Want your holidays to have less mess and more magic? A little preparation can make all the difference.
Here are some quick pointers:
Make a list of upcoming events that will impact and include your family dog.
- Who will be there? Will there be children?
- Will there be people who perhaps aren’t as ambulatory as they were last year?
- What is your dog’s comfort level in this kind of situation?
- Is he relaxed and happy to have all the attention or is he the more introverted type?
Often families try to fit too much “to do” into too little space and time. Ask yourself…
- What would Rusty’s vote be?
- Would he be happier at a boarding facility or hanging out with a neighbor during your holiday party?
- Would doggie daycare be a good fit?
- Will he be content in a crate in the back bedroom?
Often dogs don’t have (or want) to be included in everything. Remember your dog will likely need breaks from the action. Get your dog comfortable now with being separated from you in the house for breaks. The holidays can be overwhelming for him, but it can also be dangerous. There are lots of hazards during the holidays from chocolate to tinsel. A digestive misstep can be uncomfortable for everyone.

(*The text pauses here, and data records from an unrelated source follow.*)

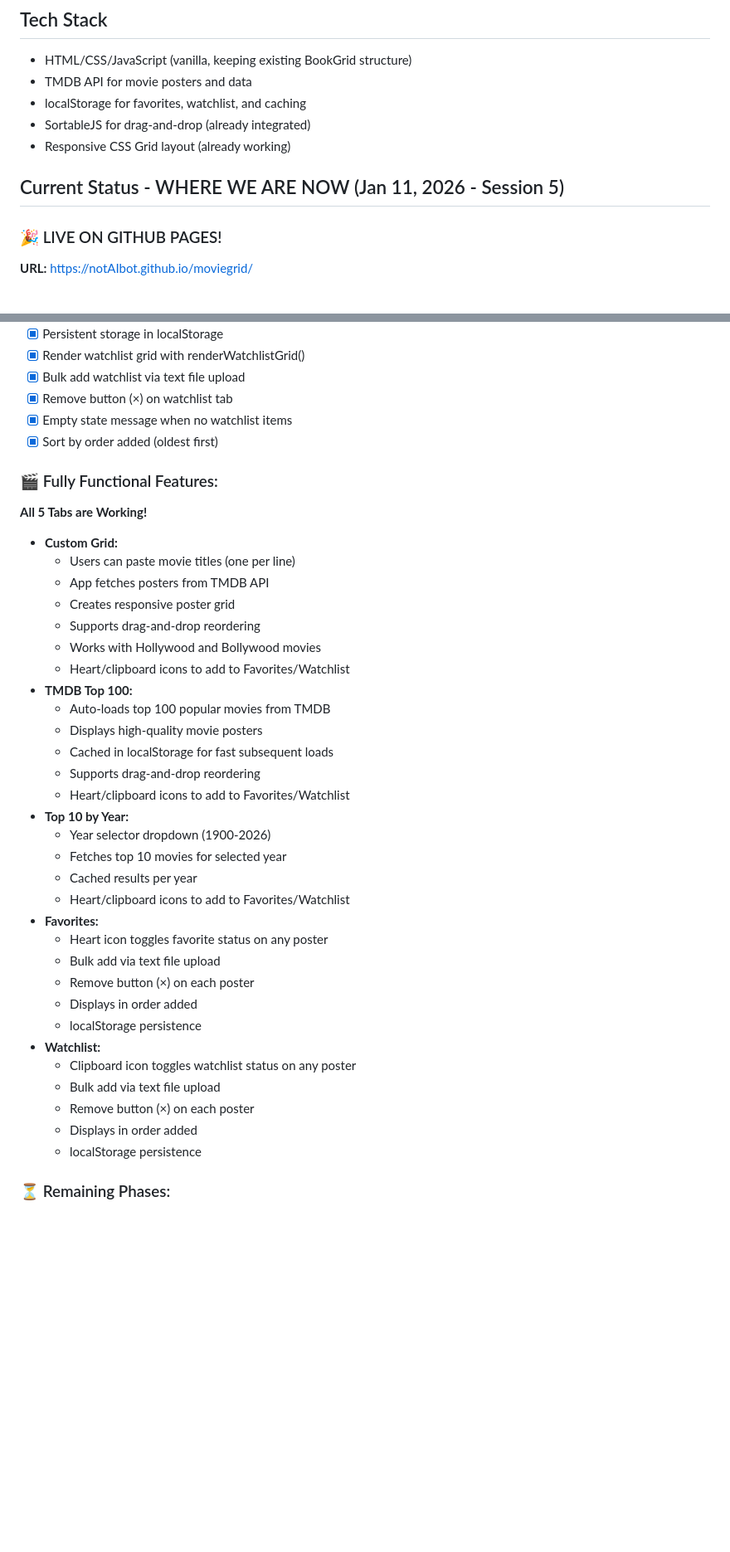
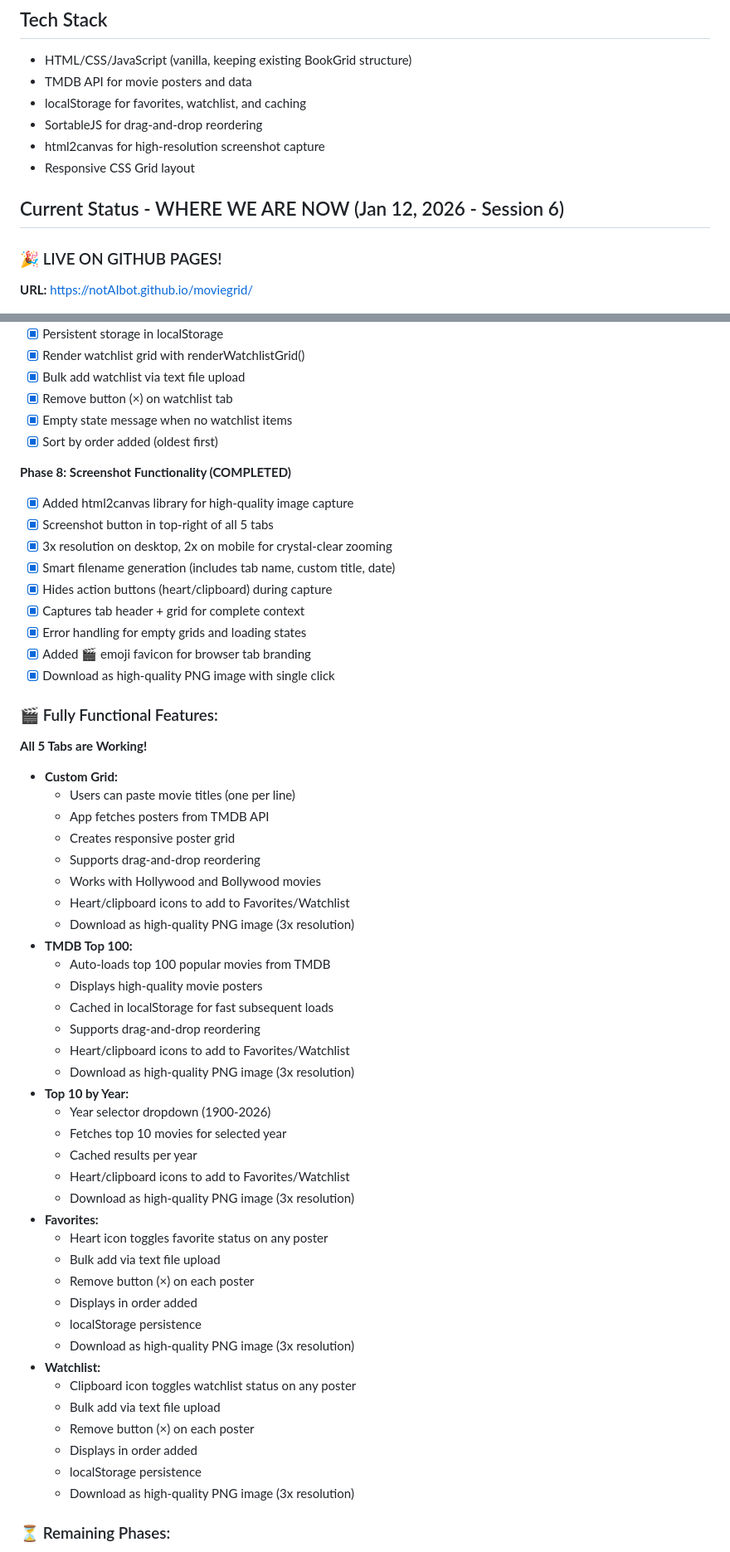
Before and after one commit to notAIbot/moviegrid, a Markdown page: CLAUDE.md, 2 parts joined by grey strips. Shown at 83% size. Rendered like a GitHub page; blank space fills up the shorter version.

```diff
--- a/CLAUDE.md
+++ b/CLAUDE.md
@@ -25,10 +26,11 @@ Convert the existing BookGrid application (currently displays book covers) to Mo
 - HTML/CSS/JavaScript (vanilla, keeping existing BookGrid structure)
 - TMDB API for movie posters and data
 - localStorage for favorites, watchlist, and caching
-- SortableJS for drag-and-drop (already integrated)
-- Responsive CSS Grid layout (already working)
+- SortableJS for drag-and-drop reordering
+- html2canvas for high-resolution screenshot capture
+- Responsive CSS Grid layout
 
-## Current Status - WHERE WE ARE NOW (Jan 11, 2026 - Session 5)
+## Current Status - WHERE WE ARE NOW (Jan 12, 2026 - Session 6)
 
 ### 🎉 LIVE ON GITHUB PAGES!
 **URL:** https://notAIbot.github.io/moviegrid/
@@ -101,6 +103,17 @@ Convert the existing BookGrid application (currently displays book covers) to Mo
 - [x] Empty state message when no watchlist items
 - [x] Sort by order added (oldest first)
 
+**Phase 8: Screenshot Functionality (COMPLETED)**
+- [x] Added html2canvas library for high-quality image capture
+- [x] Screenshot button in top-right of all 5 tabs
+- [x] 3x resolution on desktop, 2x on mobile for crystal-clear zooming
+- [x] Smart filename generation (includes tab name, custom title, date)
+- [x] Hides action buttons (heart/clipboard) during capture
+- [x] Captures tab header + grid for complete context
+- [x] Error handling for empty grids and loading states
+- [x] Added 🎬 emoji favicon for browser tab branding
+- [x] Download as high-quality PNG image with single click
+
 ### 🎬 Fully Functional Features:
 **All 5 Tabs are Working!**
 - **Custom Grid:**
@@ -110,29 +123,34 @@ Convert the existing BookGrid application (currently displays book covers) to Mo
   - Supports drag-and-drop reordering
   - Works with Hollywood and Bollywood movies
   - Heart/clipboard icons to add to Favorites/Watchlist
+  - Download as high-quality PNG image (3x resolution)
 - **TMDB Top 100:**
   - Auto-loads top 100 popular movies from TMDB
   - Displays high-quality movie posters
   - Cached in localStorage for fast subsequent loads
   - Supports drag-and-drop reordering
   - Heart/clipboard icons to add to Favorites/Watchlist
+  - Download as high-quality PNG image (3x resolution)
 - **Top 10 by Year:**
   - Year selector dropdown (1900-2026)
   - Fetches top 10 movies for selected year
   - Cached results per year
   - Heart/clipboard icons to add to Favorites/Watchlist
+  - Download as high-quality PNG image (3x resolution)
 - **Favorites:**
   - Heart icon toggles favorite status on any poster
   - Bulk add via text file upload
   - Remove button (×) on each poster
   - Displays in order added
   - localStorage persistence
+  - Download as high-quality PNG image (3x resolution)
 - **Watchlist:**
   - Clipboard icon toggles watchlist status on any poster
   - Bulk add via text file upload
   - Remove button (×) on each poster
   - Displays in order added
   - localStorage persistence
+  - Download as high-quality PNG image (3x resolution)
 
 ### ⏳ Remaining Phases:
 - [ ] **Phase 9: Polish & Testing** - Mobile testing, edge case handling
```
Also changed, not shown: other parts of CLAUDE.md (+55 -14 lines).
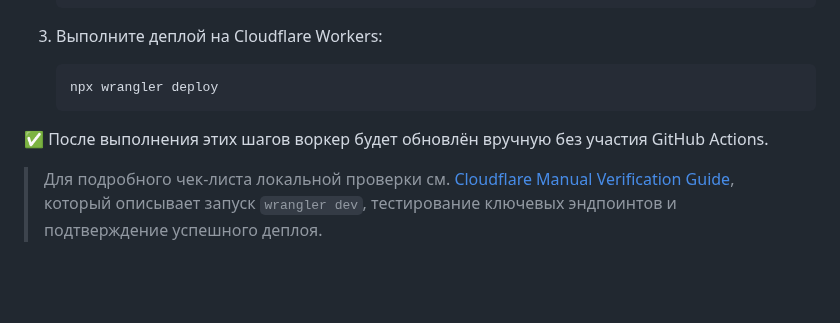
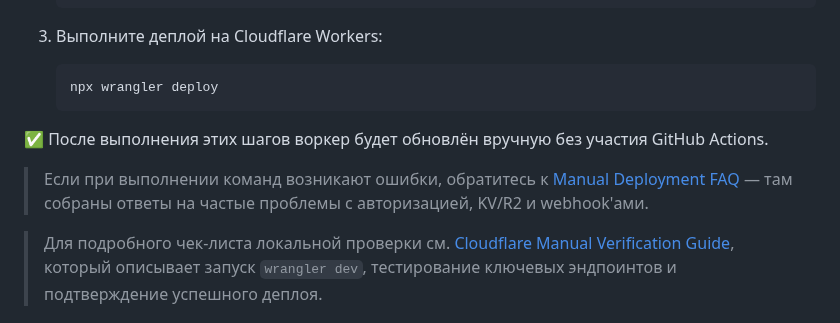
Before and after one commit to buyclientuz-pixel/targetbot, a Markdown page: README.md, the part around the change. Drawn GitHub-style; blank space fills up the shorter version.

Commit message:
docs: add manual deployment faq

```diff
--- a/README.md
+++ b/README.md
@@ -77,6 +77,9 @@ node scripts/embed-admin.mjs
 
 ✅ После выполнения этих шагов воркер будет обновлён вручную без участия GitHub Actions.
 
+> Если при выполнении команд возникают ошибки, обратитесь к [Manual Deployment FAQ](docs/manual-deploy-faq.md) — там собраны
+> ответы на частые проблемы с авторизацией, KV/R2 и webhook'ами.
+
 > Для подробного чек-листа локальной проверки см. [Cloudflare Manual Verification Guide](docs/cloudflare-manual-check.md), который описывает запуск `wrangler dev`, тестирование ключевых эндпоинтов и подтверждение успешного деплоя.
 
 ## 🧪 Опциональные тесты
```
Also changed, not shown: docs/cloudflare-manual-check.md (+1 -1 lines), docs/manual-deploy-faq.md (added, +67 -0 lines).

Start Practicing Now
If your dog jumps on guests start now practicing getting it right. The holidays can be a fantastic time to work on mannersbecause your dog will get in lots of practice. Rearrange furniture remembering to keep escape routes in mind for your furry friend. We encourage at least two and preferably three in each space. By rearranging early, your dog gets more comfortable and you can see where space may get pinched when there are extra guests.
Instead of what you DON’T want your dog to do, think of some options of what you WANT your dog to do. During meal time should she be in her crate? On a mat? Playing in the fenced backyard? In the back bedroom? Start practicing those options now, so your dog is fluent with the skills by the time the family arrives later in the month.
Kids & Dogs
The holidays are not a great time to do introductions between kids and dogs. Everyone is excited and overtired there’s not a lot of space. Great relationships take time and work, they are built over time. If you must introduce kids and dogs, start now with a plan. You might start getting your dog comfortable with the sounds (YouTube is a great resource) of kids… or watching kids at the local park. Work on having your dog offer relaxed interest in kids. If your dog is too friendly, he or she is likely to overwhelm kids. Use a leash and take things slowly, watching both the dog and the kids for signs of stress. Don’t force interactions.
The Rule of Threes
If your dog is friendly when meeting other dogs or people teach the pup to ignore one in three people and or dogs (and focus on you), to quietly greet one in three and to be more interactive with one in three. This way your dog starts to relax and when someone doesn’t greet your dog he or she is not frustrated. Letting over-excited dogs greet, often leads them into unintended mischief. Instead, wait until your dog settles down to allow greetings.
Following these few simple tips will make your holidays safer and sweeter for everyone, including our furry friends.
Tina M. Spring
Tina M. Spring is the owner of Sit Happens Dog Training & Behavior, LLC in Athens, GA. She is the creator of the Hounds for the Holidays program to help prepare dogs for the stress of the holiday season and prevent dog bites.